(Front-end code edit data)

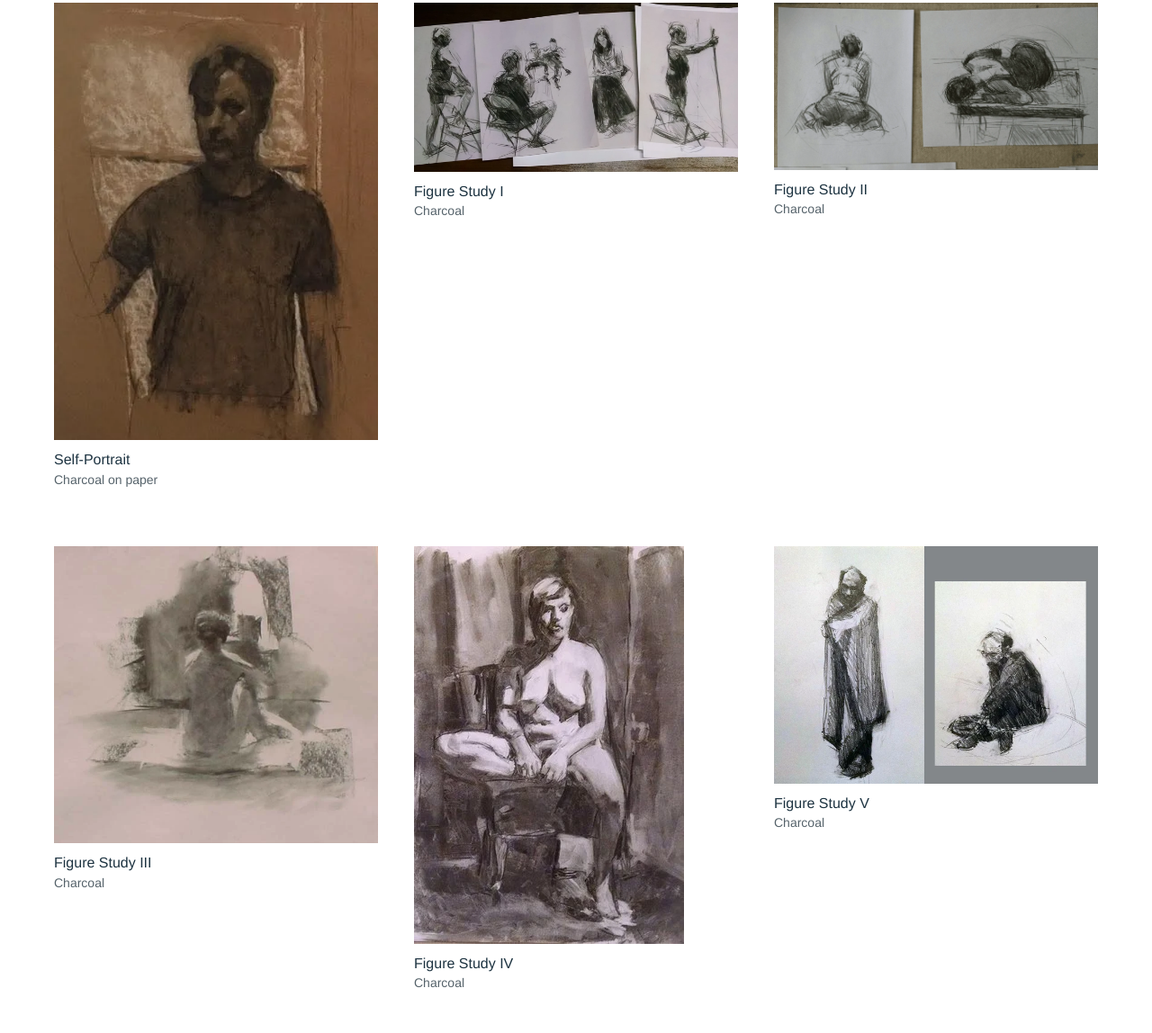
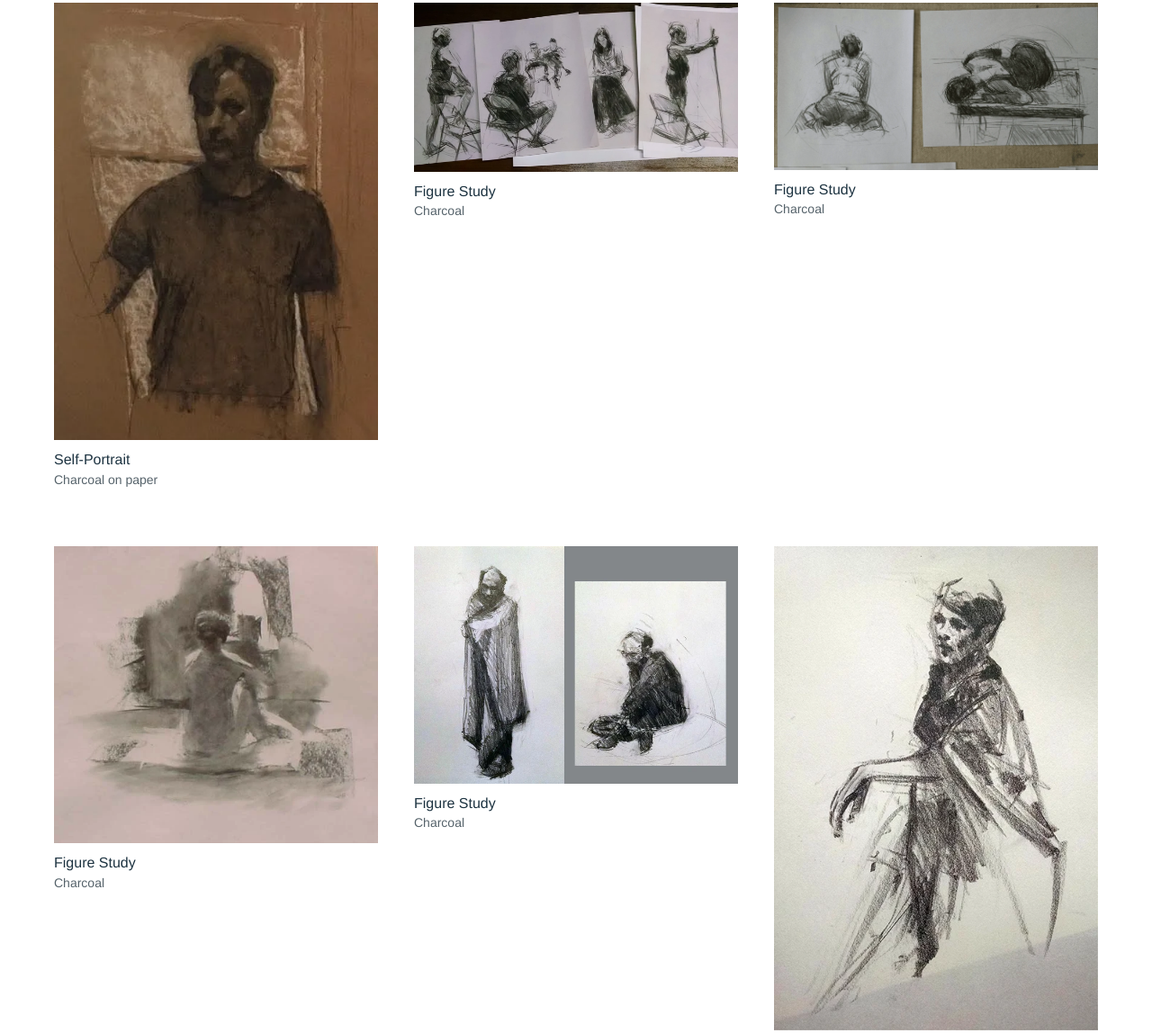
Before and after one commit to matmaterablocks/matmatera-site, a plain HTML site: page artwork.html in a window 1280 px wide. Shown: the part 5663-6811 px from the top of the page at 90% size. Drawn offline with Linux system fonts and the light colour scheme.

Commit message:
Remove Figure Study IV; drop numbered figure-study titles
Retitle remaining drawings as plain "Figure Study" so removals
don't leave gaps, and add a no-numbered-titles rule to ANTIGRAVITY.md.

Co-Authored-By: Claude Opus 5.5 <noreply@anthropic.com>
Claude-Session: https://claude.ai/code/session_01Bb83BfzPV3U1x8qkfyWRm8

```diff
--- a/artwork.html
+++ b/artwork.html
@@ -63,13 +63,12 @@
 <div class="section-head"><h2 id="charcoal-h">Drawings</h2></div>
 <div class="works">
 <figure class="work"><a class="zoom" href="assets/drawings/self-portrait.webp" data-title="Self-Portrait" data-medium="Charcoal on paper"><img src="assets/drawings/self-portrait.webp" alt="Charcoal on paper self-portrait by Mat Matera" width="434" height="586" style="--w:434px" loading="lazy" decoding="async"></a><figcaption><span class="t">Self-Portrait</span><span class="m">Charcoal on paper</span></figcaption></figure>
-<figure class="work"><a class="zoom" href="assets/drawings/figure-study-1.webp" data-title="Figure Study I" data-medium="Charcoal"><img src="assets/drawings/figure-study-1.webp" alt="Charcoal figure-study sheet with several seated, standing and reclining poses" width="1380" height="720" style="--w:1380px" loading="lazy" decoding="async"></a><figcaption><span class="t">Figure Study I</span><span class="m">Charcoal</span></figcaption></figure>
-<figure class="work"><a class="zoom" href="assets/drawings/figure-study-2.webp" data-title="Figure Study II" data-medium="Charcoal"><img src="assets/drawings/figure-study-2.webp" alt="Charcoal life-drawing sheet with a seated figure and a reclining curled pose" width="1500" height="774" style="--w:1500px" loading="lazy" decoding="async"></a><figcaption><span class="t">Figure Study II</span><span class="m">Charcoal</span></figcaption></figure>
-<figure class="work"><a class="zoom" href="assets/drawings/figure-study-3.webp" data-title="Figure Study III" data-medium="Charcoal"><img src="assets/drawings/figure-study-3.webp" alt="Charcoal and earth-tone study of a seated figure leaning forward" width="538" height="494" style="--w:538px" loading="lazy" decoding="async"></a><figcaption><span class="t">Figure Study III</span><span class="m">Charcoal</span></figcaption></figure>
-<figure class="work"><a class="zoom" href="assets/drawings/figure-study-4.webp" data-title="Figure Study IV" data-medium="Charcoal"><img src="assets/drawings/figure-study-4.webp" alt="Dark charcoal life drawing of a seated figure against a deep black ground" width="300" height="442" style="--w:300px" loading="lazy" decoding="async"></a><figcaption><span class="t">Figure Study IV</span><span class="m">Charcoal</span></figcaption></figure>
-<figure class="work"><a class="zoom" href="assets/drawings/figure-study-5.webp" data-title="Figure Study V" data-medium="Charcoal"><img src="assets/drawings/figure-study-5.webp" alt="Two charcoal gesture drawings exploring compact seated and standing poses" width="643" height="472" style="--w:643px" loading="lazy" decoding="async"></a><figcaption><span class="t">Figure Study V</span><span class="m">Charcoal</span></figcaption></figure>
-<figure class="work"><a class="zoom" href="assets/drawings/figure-study-6.webp" data-title="Figure Study VI" data-medium="Charcoal"><img src="assets/drawings/figure-study-6.webp" alt="Charcoal life drawing of a standing figure with one arm raised toward the head" width="450" height="673" style="--w:450px" loading="lazy" decoding="async"></a><figcaption><span class="t">Figure Study VI</span><span class="m">Charcoal</span></figcaption></figure>
-<figure class="work"><a class="zoom" href="assets/drawings/figure-study-7.webp" data-title="Figure Study VII" data-medium="Charcoal"><img src="assets/drawings/figure-study-7.webp" alt="Charcoal study sheet with three standing and seated figure poses" width="1500" height="844" style="--w:1500px" loading="lazy" decoding="async"></a><figcaption><span class="t">Figure Study VII</span><span class="m">Charcoal</span></figcaption></figure>
+<figure class="work"><a class="zoom" href="assets/drawings/figure-study-1.webp" data-title="Figure Study" data-medium="Charcoal"><img src="assets/drawings/figure-study-1.webp" alt="Charcoal figure-study sheet with several seated, standing and reclining poses" width="1380" height="720" style="--w:1380px" loading="lazy" decoding="async"></a><figcaption><span class="t">Figure Study</span><span class="m">Charcoal</span></figcaption></figure>
+<figure class="work"><a class="zoom" href="assets/drawings/figure-study-2.webp" data-title="Figure Study" data-medium="Charcoal"><img src="assets/drawings/figure-study-2.webp" alt="Charcoal life-drawing sheet with a seated figure and a reclining curled pose" width="1500" height="774" style="--w:1500px" loading="lazy" decoding="async"></a><figcaption><span class="t">Figure Study</span><span class="m">Charcoal</span></figcaption></figure>
+<figure class="work"><a class="zoom" href="assets/drawings/figure-study-3.webp" data-title="Figure Study" data-medium="Charcoal"><img src="assets/drawings/figure-study-3.webp" alt="Charcoal and earth-tone study of a seated figure leaning forward" width="538" height="494" style="--w:538px" loading="lazy" decoding="async"></a><figcaption><span class="t">Figure Study</span><span class="m">Charcoal</span></figcaption></figure>
+<figure class="work"><a class="zoom" href="assets/drawings/figure-study-5.webp" data-title="Figure Study" data-medium="Charcoal"><img src="assets/drawings/figure-study-5.webp" alt="Two charcoal gesture drawings exploring compact seated and standing poses" width="643" height="472" style="--w:643px" loading="lazy" decoding="async"></a><figcaption><span class="t">Figure Study</span><span class="m">Charcoal</span></figcaption></figure>
+<figure class="work"><a class="zoom" href="assets/drawings/figure-study-6.webp" data-title="Figure Study" data-medium="Charcoal"><img src="assets/drawings/figure-study-6.webp" alt="Charcoal life drawing of a standing figure with one arm raised toward the head" width="450" height="673" style="--w:450px" loading="lazy" decoding="async"></a><figcaption><span class="t">Figure Study</span><span class="m">Charcoal</span></figcaption></figure>
+<figure class="work"><a class="zoom" href="assets/drawings/figure-study-7.webp" data-title="Figure Study" data-medium="Charcoal"><img src="assets/drawings/figure-study-7.webp" alt="Charcoal study sheet with three standing and seated figure poses" width="1500" height="844" style="--w:1500px" loading="lazy" decoding="async"></a><figcaption><span class="t">Figure Study</span><span class="m">Charcoal</span></figcaption></figure>
 </div>
 <p class="to-top"><a href="#top">Top</a></p>
 </section>
```
Also changed, not shown: assets/drawings/figure-study-4.webp (deleted), 1 other file.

(What the exercise asks)
Retype each entry above character for character; pictures stay out.

(Response)
Before and after one commit to matmaterablocks/matmatera-site, a plain HTML site: page artwork.html in a window 1280 px wide. Shown: the part 5663-6811 px from the top of the page at 90% size. Drawn offline with Linux system fonts and the light colour scheme.

Commit message:
Remove Figure Study IV; drop numbered figure-study titles
Retitle remaining drawings as plain "Figure Study" so removals
don't leave gaps, and add a no-numbered-titles rule to ANTIGRAVITY.md.

Co-Authored-By: Claude Opus 5.5 <noreply@anthropic.com>
Claude-Session: https://claude.ai/code/session_01Bb83BfzPV3U1x8qkfyWRm8

```diff
--- a/artwork.html
+++ b/artwork.html
@@ -63,13 +63,12 @@
 <div class="section-head"><h2 id="charcoal-h">Drawings</h2></div>
 <div class="works">
 <figure class="work"><a class="zoom" href="assets/drawings/self-portrait.webp" data-title="Self-Portrait" data-medium="Charcoal on paper"><img src="assets/drawings/self-portrait.webp" alt="Charcoal on paper self-portrait by Mat Matera" width="434" height="586" style="--w:434px" loading="lazy" decoding="async"></a><figcaption><span class="t">Self-Portrait</span><span class="m">Charcoal on paper</span></figcaption></figure>
-<figure class="work"><a class="zoom" href="assets/drawings/figure-study-1.webp" data-title="Figure Study I" data-medium="Charcoal"><img src="assets/drawings/figure-study-1.webp" alt="Charcoal figure-study sheet with several seated, standing and reclining poses" width="1380" height="720" style="--w:1380px" loading="lazy" decoding="async"></a><figcaption><span class="t">Figure Study I</span><span class="m">Charcoal</span></figcaption></figure>
-<figure class="work"><a class="zoom" href="assets/drawings/figure-study-2.webp" data-title="Figure Study II" data-medium="Charcoal"><img src="assets/drawings/figure-study-2.webp" alt="Charcoal life-drawing sheet with a seated figure and a reclining curled pose" width="1500" height="774" style="--w:1500px" loading="lazy" decoding="async"></a><figcaption><span class="t">Figure Study II</span><span class="m">Charcoal</span></figcaption></figure>
-<figure class="work"><a class="zoom" href="assets/drawings/figure-study-3.webp" data-title="Figure Study III" data-medium="Charcoal"><img src="assets/drawings/figure-study-3.webp" alt="Charcoal and earth-tone study of a seated figure leaning forward" width="538" height="494" style="--w:538px" loading="lazy" decoding="async"></a><figcaption><span class="t">Figure Study III</span><span class="m">Charcoal</span></figcaption></figure>
-<figure class="work"><a class="zoom" href="assets/drawings/figure-study-4.webp" data-title="Figure Study IV" data-medium="Charcoal"><img src="assets/drawings/figure-study-4.webp" alt="Dark charcoal life drawing of a seated figure against a deep black ground" width="300" height="442" style="--w:300px" loading="lazy" decoding="async"></a><figcaption><span class="t">Figure Study IV</span><span class="m">Charcoal</span></figcaption></figure>
-<figure class="work"><a class="zoom" href="assets/drawings/figure-study-5.webp" data-title="Figure Study V" data-medium="Charcoal"><img src="assets/drawings/figure-study-5.webp" alt="Two charcoal gesture drawings exploring compact seated and standing poses" width="643" height="472" style="--w:643px" loading="lazy" decoding="async"></a><figcaption><span class="t">Figure Study V</span><span class="m">Charcoal</span></figcaption></figure>
-<figure class="work"><a class="zoom" href="assets/drawings/figure-study-6.webp" data-title="Figure Study VI" data-medium="Charcoal"><img src="assets/drawings/figure-study-6.webp" alt="Charcoal life drawing of a standing figure with one arm raised toward the head" width="450" height="673" style="--w:450px" loading="lazy" decoding="async"></a><figcaption><span class="t">Figure Study VI</span><span class="m">Charcoal</span></figcaption></figure>
-<figure class="work"><a class="zoom" href="assets/drawings/figure-study-7.webp" data-title="Figure Study VII" data-medium="Charcoal"><img src="assets/drawings/figure-study-7.webp" alt="Charcoal study sheet with three standing and seated figure poses" width="1500" height="844" style="--w:1500px" loading="lazy" decoding="async"></a><figcaption><span class="t">Figure Study VII</span><span class="m">Charcoal</span></figcaption></figure>
+<figure class="work"><a class="zoom" href="assets/drawings/figure-study-1.webp" data-title="Figure Study" data-medium="Charcoal"><img src="assets/drawings/figure-study-1.webp" alt="Charcoal figure-study sheet with several seated, standing and reclining poses" width="1380" height="720" style="--w:1380px" loading="lazy" decoding="async"></a><figcaption><span class="t">Figure Study</span><span class="m">Charcoal</span></figcaption></figure>
+<figure class="work"><a class="zoom" href="assets/drawings/figure-study-2.webp" data-title="Figure Study" data-medium="Charcoal"><img src="assets/drawings/figure-study-2.webp" alt="Charcoal life-drawing sheet with a seated figure and a reclining curled pose" width="1500" height="774" style="--w:1500px" loading="lazy" decoding="async"></a><figcaption><span class="t">Figure Study</span><span class="m">Charcoal</span></figcaption></figure>
+<figure class="work"><a class="zoom" href="assets/drawings/figure-study-3.webp" data-title="Figure Study" data-medium="Charcoal"><img src="assets/drawings/figure-study-3.webp" alt="Charcoal and earth-tone study of a seated figure leaning forward" width="538" height="494" style="--w:538px" loading="lazy" decoding="async"></a><figcaption><span class="t">Figure Study</span><span class="m">Charcoal</span></figcaption></figure>
+<figure class="work"><a class="zoom" href="assets/drawings/figure-study-5.webp" data-title="Figure Study" data-medium="Charcoal"><img src="assets/drawings/figure-study-5.webp" alt="Two charcoal gesture drawings exploring compact seated and standing poses" width="643" height="472" style="--w:643px" loading="lazy" decoding="async"></a><figcaption><span class="t">Figure Study</span><span class="m">Charcoal</span></figcaption></figure>
+<figure class="work"><a class="zoom" href="assets/drawings/figure-study-6.webp" data-title="Figure Study" data-medium="Charcoal"><img src="assets/drawings/figure-study-6.webp" alt="Charcoal life drawing of a standing figure with one arm raised toward the head" width="450" height="673" style="--w:450px" loading="lazy" decoding="async"></a><figcaption><span class="t">Figure Study</span><span class="m">Charcoal</span></figcaption></figure>
+<figure class="work"><a class="zoom" href="assets/drawings/figure-study-7.webp" data-title="Figure Study" data-medium="Charcoal"><img src="assets/drawings/figure-study-7.webp" alt="Charcoal study sheet with three standing and seated figure poses" width="1500" height="844" style="--w:1500px" loading="lazy" decoding="async"></a><figcaption><span class="t">Figure Study</span><span class="m">Charcoal</span></figcaption></figure>
 </div>
 <p class="to-top"><a href="#top">Top</a></p>
 </section>
```
Also changed, not shown: assets/drawings/figure-study-4.webp (deleted), 1 other file.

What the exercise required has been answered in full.